The Daily Mirror carried an interesting story on 22 August 2010. It was about a claimant seeking massive damages after an incomplete spinal cord injury. The care regime alone was expected to run to fortunes, but photographs posted of the claimant enjoying a lively social scene on holiday combined with a tip off from a nasty neighbour resulted in literally millions of pounds being wiped off the value of the claim.

You must remember that any case where the symptoms appear disproportionate to the initial injury attracts attention. Chronic pain cases are the perfect example. Sceptical insurers and those protecting DWP purses just cannot believe that people are suffering as badly as they say they are. If those same people then boast of a busy social life and post photographs or films to prove it,  attitudes will inevitably harden, perhaps to the extent of criminal prosecutions.

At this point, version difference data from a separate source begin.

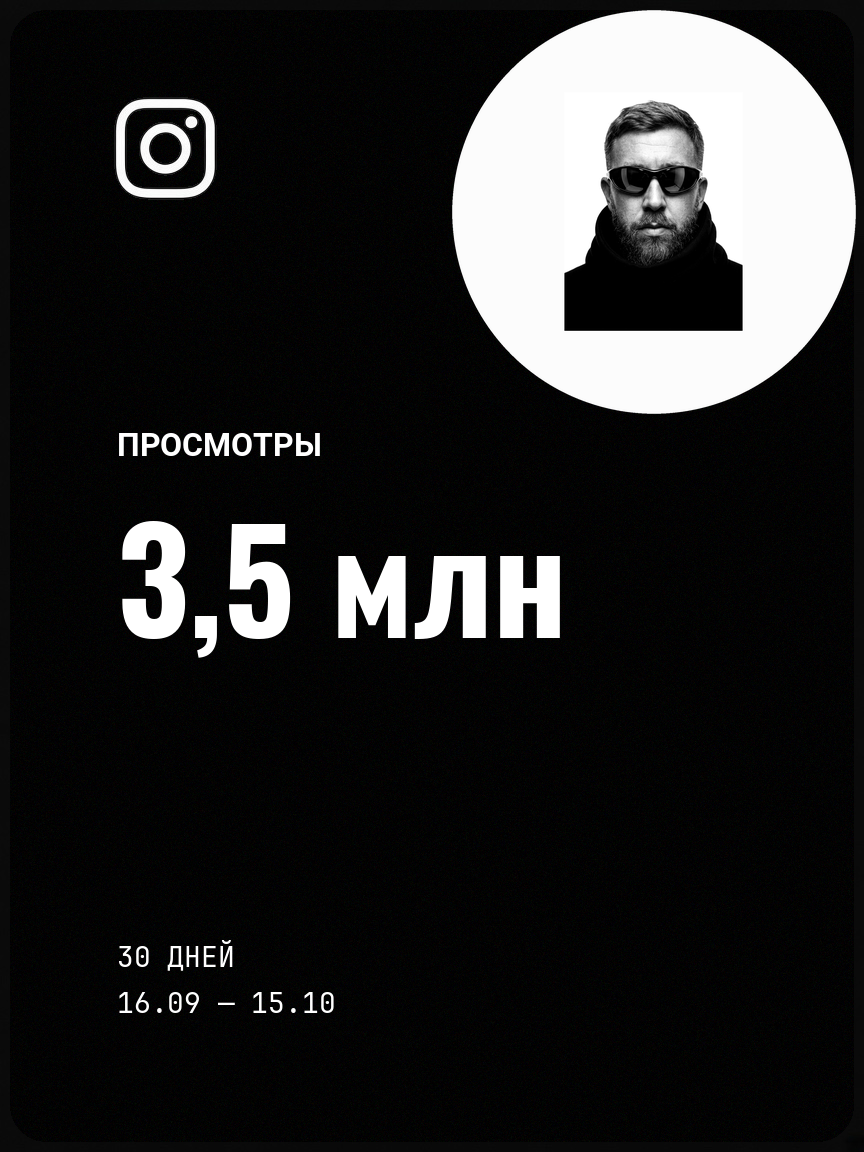
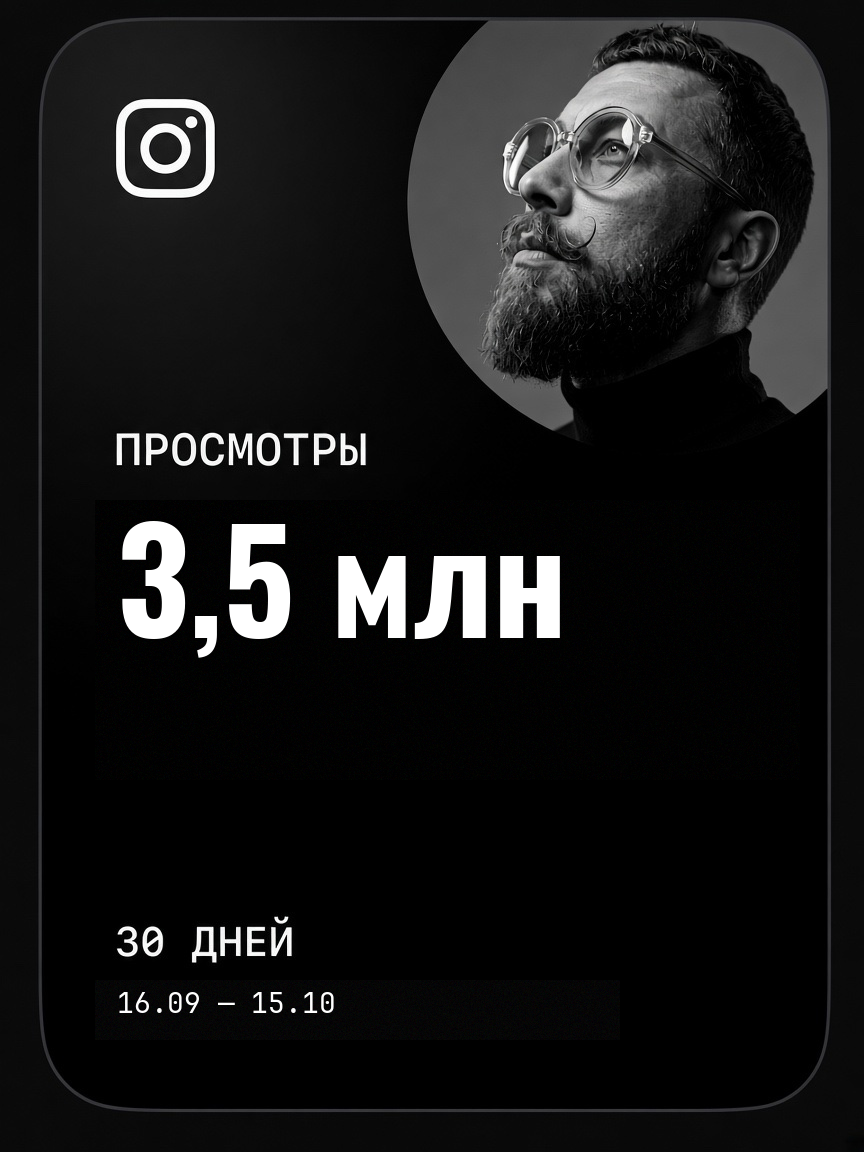
Keep original portrait; only update views number and dates
Revert photo replacement and edit just the stats text on the
source story card: 3,5 млн and 16.09 — 15.10.

diff --git a/generate_story_views.py b/generate_story_views.py
@@ -1,94 +1,60 @@
 #!/usr/bin/env python3
-"""Generate Instagram story stats card: views, dates, circular portrait."""
+"""Update story stats card: change number and dates only; keep original photo."""
 
 from pathlib import Path
 
 import numpy as np
-from PIL import Image, ImageDraw, ImageEnhance, ImageFont
-from scipy import ndimage
+from PIL import Image, ImageDraw, ImageFont
 
 ROOT = Path(__file__).resolve().parent
 ORIG = ROOT / "assets" / "story-original.jpg"
-PORTRAIT = ROOT / "assets" / "portrait-new.jpg"
 FONT_NUM = ROOT / "fonts" / "Oswald-Bold.ttf"
-FONT_LABEL = ROOT / "fonts" / "Roboto-Bold.ttf"
 FONT_MONO = ROOT / "fonts" / "JetBrainsMono-Regular.ttf"
 OUT_JPG = ROOT / "story-views-3.5mln.jpg"
 OUT_PNG = ROOT / "output" / "story-views-updated.png"
 
-
-def rounded_rect_mask(w: int, h: int, radius: int, inset: int = 0) -> np.ndarray:
-    m = Image.new("L", (w, h), 0)
-    d = ImageDraw.Draw(m)
-    d.rounded_rectangle([inset, inset, w - 1 - inset, h - 1 - inset], radius=radius, fill=255)
-    return np.array(m) > 128
+# Circular portrait in source — never modify this region
+CX, CY, R = 654, 212, 202
 
 
 def main() -> None:
     orig = Image.open(ORIG).convert("RGB")
     w, h = orig.size
     og = np.array(orig)
-    gray = np.array(orig.convert("L"))
+    yy, xx = np.ogrid[:h, :w]
+    circle = (xx - CX) ** 2 + (yy - CY) ** 2 <= (R + 8) ** 2
 
-    logo_mask = (gray > 160) & (np.arange(h)[:, None] < 220) & (np.arange(w)[None, :] < 280)
-    logo_mask = ndimage.binary_dilation(logo_mask, iterations=2)
-
-    inner = rounded_rect_mask(w, h, radius=36, inset=10)
+    arr = og.copy()
     rng = np.random.default_rng(7)
-    grain = np.clip(rng.normal(2.0, 3.8, (h, w, 3)), 0, 20).astype(np.uint8)
 
-    new_arr = og.copy()
-    new_arr[inner] = grain[inner]
-    new_arr[logo_mask] = og[logo_mask]
-    im = Image.fromarray(new_arr)
+    # Wipe old number (full glyph height) and old date line
+    nx0, ny0, nx1, ny1 = 95, 500, 800, 780
+    bg = og[800:920, 40:200]
+    mean = bg.mean(axis=(0, 1))
+    arr[ny0:ny1, nx0:nx1] = np.clip(
+        rng.normal(mean, 3.2, size=(ny1 - ny0, nx1 - nx0, 3)), 0, 22
+    ).astype(np.uint8)
+    arr[circle] = og[circle]
 
-    cx, cy, r = 654, 212, 202
-    side = r * 2
-    bg = (252, 252, 252)
+    dx0, dy0, dx1, dy1 = 95, 980, 620, 1040
+    bg2 = og[1050:1120, 40:180]
+    mean2 = bg2.mean(axis=(0, 1))
+    arr[dy0:dy1, dx0:dx1] = np.clip(
+        rng.normal(mean2, 2.8, size=(dy1 - dy0, dx1 - dx0, 3)), 0, 22
+    ).astype(np.uint8)
 
-    from PIL import ImageOps
-
-    portrait = ImageOps.exif_transpose(Image.open(PORTRAIT)).convert("L")
-    portrait = ImageEnhance.Contrast(portrait).enhance(1.15)
-    portrait = ImageEnhance.Brightness(portrait).enhance(1.02).convert("RGB")
-    pw, ph = portrait.size
-
-    # Pad so the full head sits smaller inside the circle with clear margin
-    pad = int(max(pw, ph) * 0.16)
-    framed = Image.new("RGB", (pw + 2 * pad, ph + 2 * pad), bg)
-    framed.paste(portrait, (pad, pad))
-    fw, fh = framed.size
-    sq = max(fw, fh)
-    square = Image.new("RGB", (sq, sq), bg)
-    square.paste(framed, ((sq - fw) // 2, (sq - fh) // 2))
-
-    inner_fit = int(side * 0.78)
-    square = square.resize((inner_fit, inner_fit), Image.Resampling.LANCZOS)
-    circle_canvas = Image.new("RGB", (side, side), bg)
-    off = (side - inner_fit) // 2
-    circle_canvas.paste(square, (off, off))
-
-    mask_hi = Image.new("L", (side * 4, side * 4), 0)
-    ImageDraw.Draw(mask_hi).ellipse([1, 1, side * 4 - 2, side * 4 - 2], fill=255)
-    mask = mask_hi.resize((side, side), Image.Resampling.LANCZOS)
-    im.paste(circle_canvas, (cx - r, cy - r), mask)
-
+    im = Image.fromarray(arr)
     draw = ImageDraw.Draw(im)
-    font_label = ImageFont.truetype(str(FONT_LABEL), 32)
-    font_num = ImageFont.truetype(str(FONT_NUM), 141)
-    font_mono = ImageFont.truetype(str(FONT_MONO), 28)
-
-    label = "ПРОСМОТРЫ"
-    bb = draw.textbbox((0, 0), label, font=font_label)
-    draw.text((117, 433 - bb[1]), label, font=font_label, fill=(255, 255, 255))
 
     text = "3,5 млн"
+    font_num = ImageFont.truetype(str(FONT_NUM), 141)
     bb = draw.textbbox((0, 0), text, font=font_num)
     draw.text((117, 521 - bb[1]), text, font=font_num, fill=(255, 255, 255))
 
-    for t, y in [("30 ДНЕЙ", 940), ("16.09 — 15.10", 992)]:
-        bb = draw.textbbox((0, 0), t, font=font_mono)
-        draw.text((117, y - bb[1]), t, font=font_mono, fill=(255, 255, 255))
+    date_text = "16.09 — 15.10"
+    font_date = ImageFont.truetype(str(FONT_MONO), 28)
+    bb = draw.textbbox((0, 0), date_text, font=font_date)
+    draw.text((117, 992 - bb[1]), date_text, font=font_date, fill=(255, 255, 255))
 
     OUT_JPG.parent.mkdir(parents=True, exist_ok=True)
     OUT_PNG.parent.mkdir(parents=True, exist_ok=True)
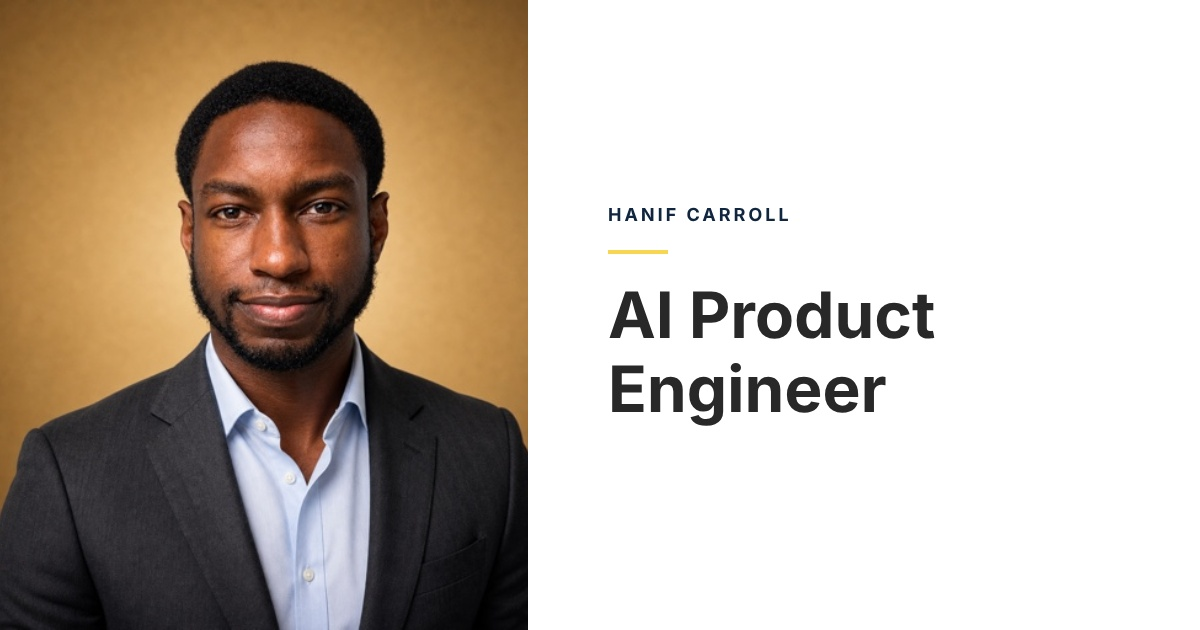
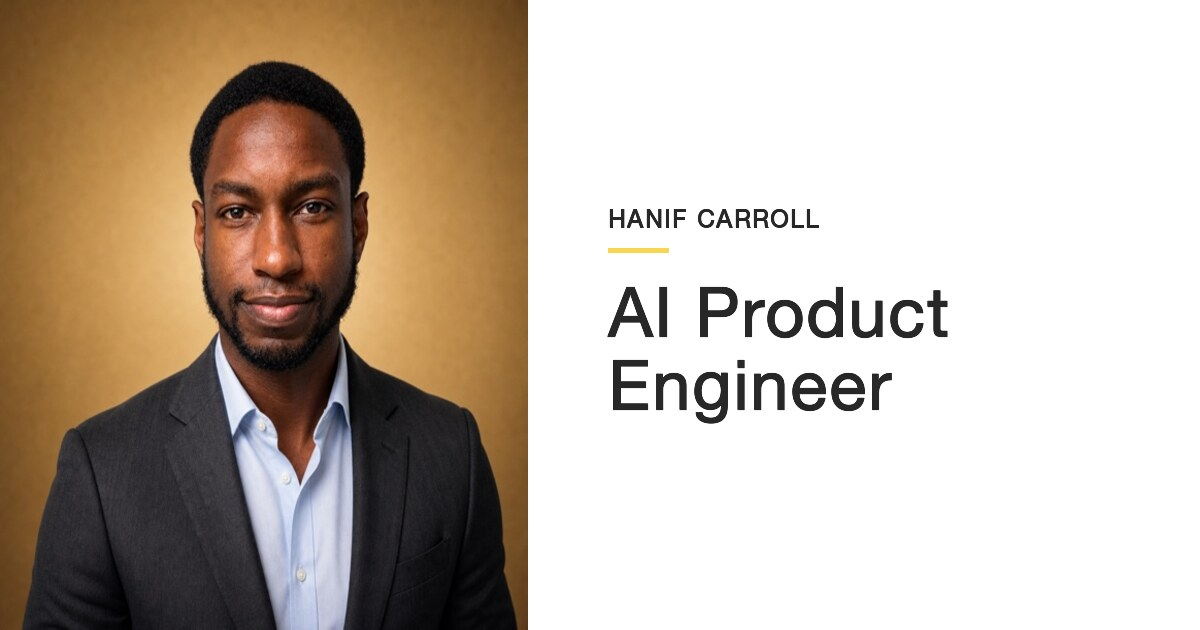
Refine social card typography

diff --git a/docs/seo-changes-and-observations.md b/docs/seo-changes-and-observations.md
@@ -6,10 +6,11 @@ This file tracks Search Console observations, SEO decisions, and follow-up check
 
 ### Homepage Social Preview Refresh
 
-- Replaced the damaged cutout social preview with the Pencil-authored Option 1 card at `/img/social-card-pencil-2026.jpg`: a 1200 × 630 JPEG using the supplied intact portrait as a rectangular left photo panel, white canvas, navy/charcoal typography, and a restrained yellow accent.
+- Replaced the damaged cutout social preview with the Pencil-authored Option 1 card at `/img/social-card-pencil-2026.jpg`: a 1200 × 630 JPEG using the supplied intact portrait as a rectangular left photo panel, white canvas, charcoal typography, and a restrained gold accent.
 - Kept the homepage document title `Hanif Carroll | AI Product Engineer for B2B SaaS` while setting social title/description to `Hanif Carroll, AI Product Engineer` and `I build and ship B2B SaaS products, internal tools, and AI workflows.`
 - Added default OG/Twitter image alt text, JPEG type, site name, and preserved the existing default image dimensions and page-specific image overrides.
-- Verified the Pencil `.pen` source, JPEG dimensions and size, and visually inspected the exported card: the supplied portrait is intact, rectangular, background-retained, and shows the complete head and hairline without masking artifacts or halo; confirmed the production build plus generated homepage metadata.
+- Removed the remaining legacy navy from the card name in both the Pencil source and exported JPEG, preserving its dimensions, portrait, and metadata.
+- Verified the Pencil `.pen` source, JPEG dimensions and size, and visually inspected the exported card: the supplied portrait is intact, rectangular, background-retained, and shows the complete head and hairline without masking artifacts or halo; refined the typography to Helvetica Neue with a larger name, grouped identity spacing, and a 68 px title; confirmed the production build plus generated homepage metadata.
 - After deployment, refresh/check the WhatsApp preview and use Meta Sharing Debugger to fetch the homepage again; confirm both caches show the new versioned Pencil card and approved metadata.
 
 ### Product Usage Scoring Homepage Removal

Let us just imagine this piece of cross examination:-

Barrister – “Would you say that you are an honest person?”
Claimant – “Certainly I am”
Barrister – “Would you always give an accurate picture of your disabilities?”
Claimant – “Oh yes”
Barrister – “Are these extracts from your Facebook page?”
Claimant (sheepishly) – “Yes, they are”
Barrister – “Do you have a very busy social life then?”
Claimant – “No I do not – what I have put here is mostly not true”
Barrister – “But you have just told the Court that you are an honest person.”

Why give the Defendants “a free hit”? It may well be tempting to exaggerate or fantasize about a life that you wish you had, but it makes no sense at all to wreck your claim in the process. You need that money to support you. Please, do not toss it away. If you have put up anything on Facebook or similar which is indiscreet, please check over it immediately and take it down as fast as you can.

This will still not stop the Defendants obtaining their DVD footage, but we can generally tackle that and I would be happy to discuss it in a further article. The social network and film sites are another phenomenon again. We are not trying to protect fraudsters here, but we do want to ensure that naïve claimants (and that can include people claiming benefits from the DWP) are properly protected.

I have a Critical Illness Insurance Policy but the insurers will not pay out


I have bad Fibromyalgia and not been able to work for twelve months.  I have a Critical Illness Insurance Policy but the insurers will not pay out.  They say that Fibromyalgia is not one of the named illnesses in the policy.  Can I claim?


Fibromyalgia may not be a named illness, but these policies usually pay out for total permanent incapacity or disablement.  Whilst nobody wants your Fibromyalgia to be totally or permanently incapacitating, the test is not always as demanding as it sounds.  Generally it means that you will probably not be able to follow either your own occupation or any occupation (depending on the definition in the policy) until your normal retirement date.  If you feel that you satisfy that criteria you will have a good arguable claim for a full payment under the policy.  You will, however, probably need the support of a Consultant who will say not only that you have Fibromyalgia, but you probably will not be able to work again.

A word of warning.  All these policies are different.  It really depends on how the policy defines total and permanent incapacity/disablement whether you come within the definition.  If you are in any doubt, a good solicitor should be able to help you interpret the policy, although obviously he will need to know how bad your Fibromyalgia is and whether or not you can do the various tasks unaided which may form the basis of the definition.

The above question originally appeared in Fibromyalgia Family Magazine

If you are If you are making a claim, check whether you have legal expenses insurance

Question: I have heard that litigation can take years, but I have had to give up my job and am having money problems. Is there anything I can do?

Answer: If you are making a claim, check whether you have legal expenses insurance. It may be part of your buildings cover or house contents cover. If not, your Solicitor may be willing to take on your case on a Conditional Fee Agreement (“no win no fee”) basis. Your Solicitor may also be able to secure an interim payment for you, although in a post-traumatic fibromyalgia case this is likely to be modest.